Fortunately, there has been at least one observation that tends to provide a bit of positive information. Mr. Wells Allen Webb, an applied chemist with a master of science degree from the University of California, was 1 mile north of Spain Flying Field, 7 miles east of Yuma, Ariz., just off U.S. Highway No. 80, when his attention was drawn to the sky to the north by some low-flying jet aircraft. Then he noticed a small white cloud-like object in an otherwise cloudless sky. He watched for about 5 minutes as it traveled eastward; as it reached a spot north-northeast of his location, it abruptly altered shape from being oblong and subtending about half the angle of the full moon -- about 15 minutes of arc -- to be circular and subtending about 5 minutes of arc. Webb was wearing polaroid glasses and noted that there appeared around the object a series of dark rings, the outermost of which was about six times the diameter of the central white or silvery object, or about the diameter of the full moon. The object or cloud then decreased in apparent diameter, as if it were traveling away from him, and disappeared in another few minutes. During this time Webb repeatedly took off his glasses and then put them back on, noting each time that the rings appeared only when he was wearing the glasses. He did not know what to make of the sighting, but took notes, including the fact that it was about 10 in the morning. The date was May 5,1953. One of the first things to note about the situation as described in the account is that the dark rings were observed with polaroid glasses, but not without them. The second thing is that, from the orientation of the observer relative to the position of the sun at that time of day, the blue scattered light from the part of the sky that formed the background for the object was polarized. To this fortunate circumstance we must add the fact that Mr. Webb was curious about clouds, the effect of viewing them with polarized light, and took notes of what he observed. He did not, however, realize that he was observing the rotation of the plane of polarization of the blue light in the vicinity of the object. This was the interpretation I made some 8 years later upon reading his account.
How would you define UFO's as you are using it in this paper before us?
I don't know how I could define it without being circular.
That is the conclusion to which I came. You state on the very first page or you more or less say you are going to tacitly assume the reality of UFO's, merely an "unidentified flying object." I think we can assume their reality without worrying much about it. It is only if they have some particular interplanetary significance that might become a real problem, the way we look at it, isn't that so? We all agree there are unidentified flying objects. I think you are defining them as interplanetary. I don't see you really come out and say that, but I think you hinted at it.
Well, if my interpretation of these rings is correct, it is certainly nothing we have been able to accomplish on earth.

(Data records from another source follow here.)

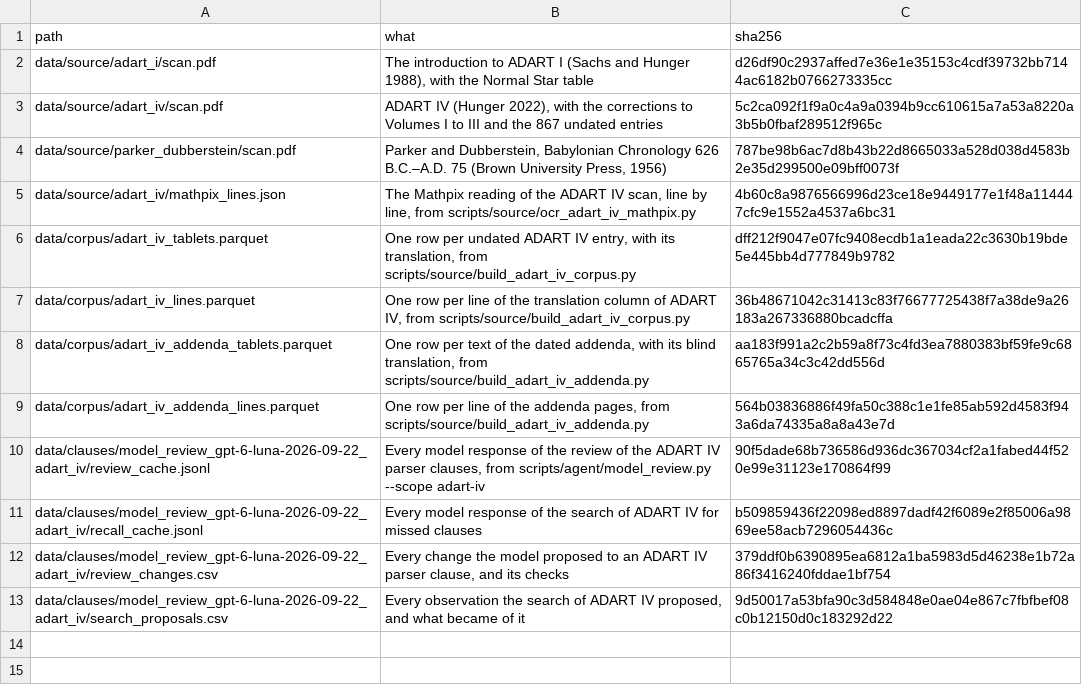
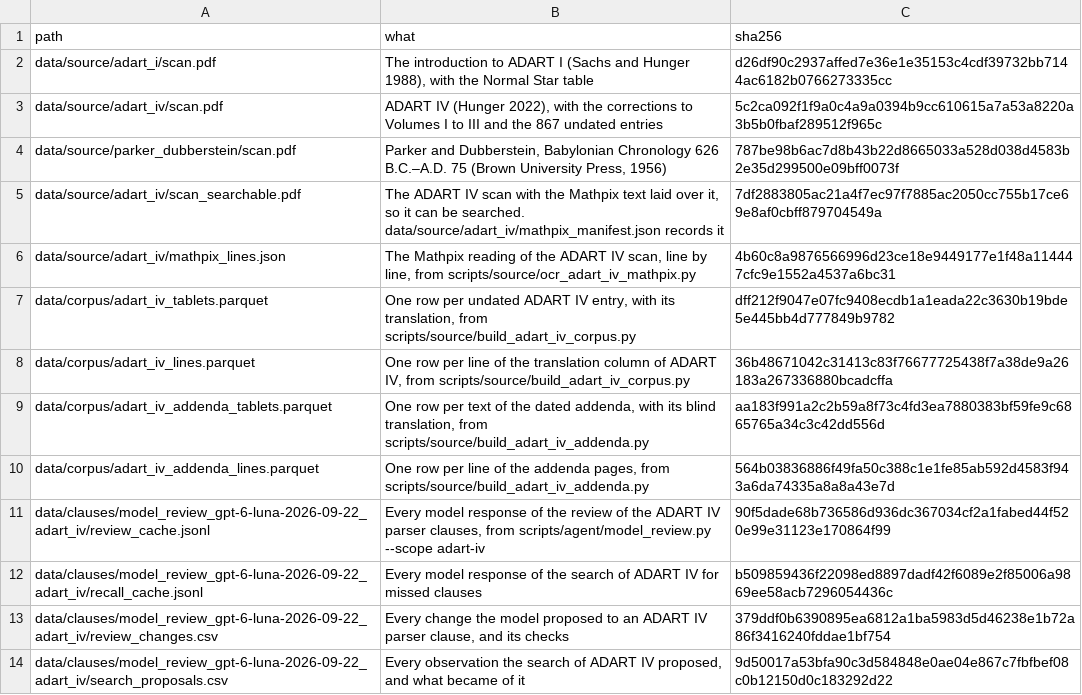
Before and after one commit to tingyuansen/Babylonian_Dating, a CSV file: data/source/not_distributed.csv, drawn as a sheet.

```diff
--- a/data/source/not_distributed.csv
+++ b/data/source/not_distributed.csv
@@ -4,2 +4,3 @@ data/source/adart_iv/scan.pdf,"ADART IV (Hunger 2022), with the corrections to V
 data/source/parker_dubberstein/scan.pdf,"Parker and Dubberstein, Babylonian Chronology 626 B.C.–A.D. 75 (Brown University Press, 1956)",787be98b6ac7d8b43b22d8665033a528d038d4583b2e35d299500e09bff0073f
+data/source/adart_iv/scan_searchable.pdf,"The ADART IV scan with the Mathpix text laid over it, so it can be searched. data/source/adart_iv/mathpix_manifest.json records it",7df2883805ac21a4f7ec97f7885ac2050cc755b17ce69e8af0cbff879704549a
 data/source/adart_iv/mathpix_lines.json,"The Mathpix reading of the ADART IV scan, line by line, from scripts/source/ocr_adart_iv_mathpix.py",4b60c8a9876566996d23ce18e9449177e1f48a114447cfc9e1552a4537a6bc31
```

Are you saying, when you use this term, for the purposes of your statement, in your testimony, you are assuming they are of an interplanetary nature?
Yes, that is right.
In my statement, which is available to the transcriber, I have gone through a little bit of argument suggesting why the outer of the three rings represents light that had been rotated through 90 degrees, so it would not pass through the polarizer, if it is polarized glasses. The next ring represented light that had been rotated 90 plus 180 degrees. If you have polaroid glasses and look at the right part of the blue sky, any afternoon, you can seen that the light is polarized, and as you rotate your polaroid glasses there is an alternate darkening-lightening, as you go through 180 degrees.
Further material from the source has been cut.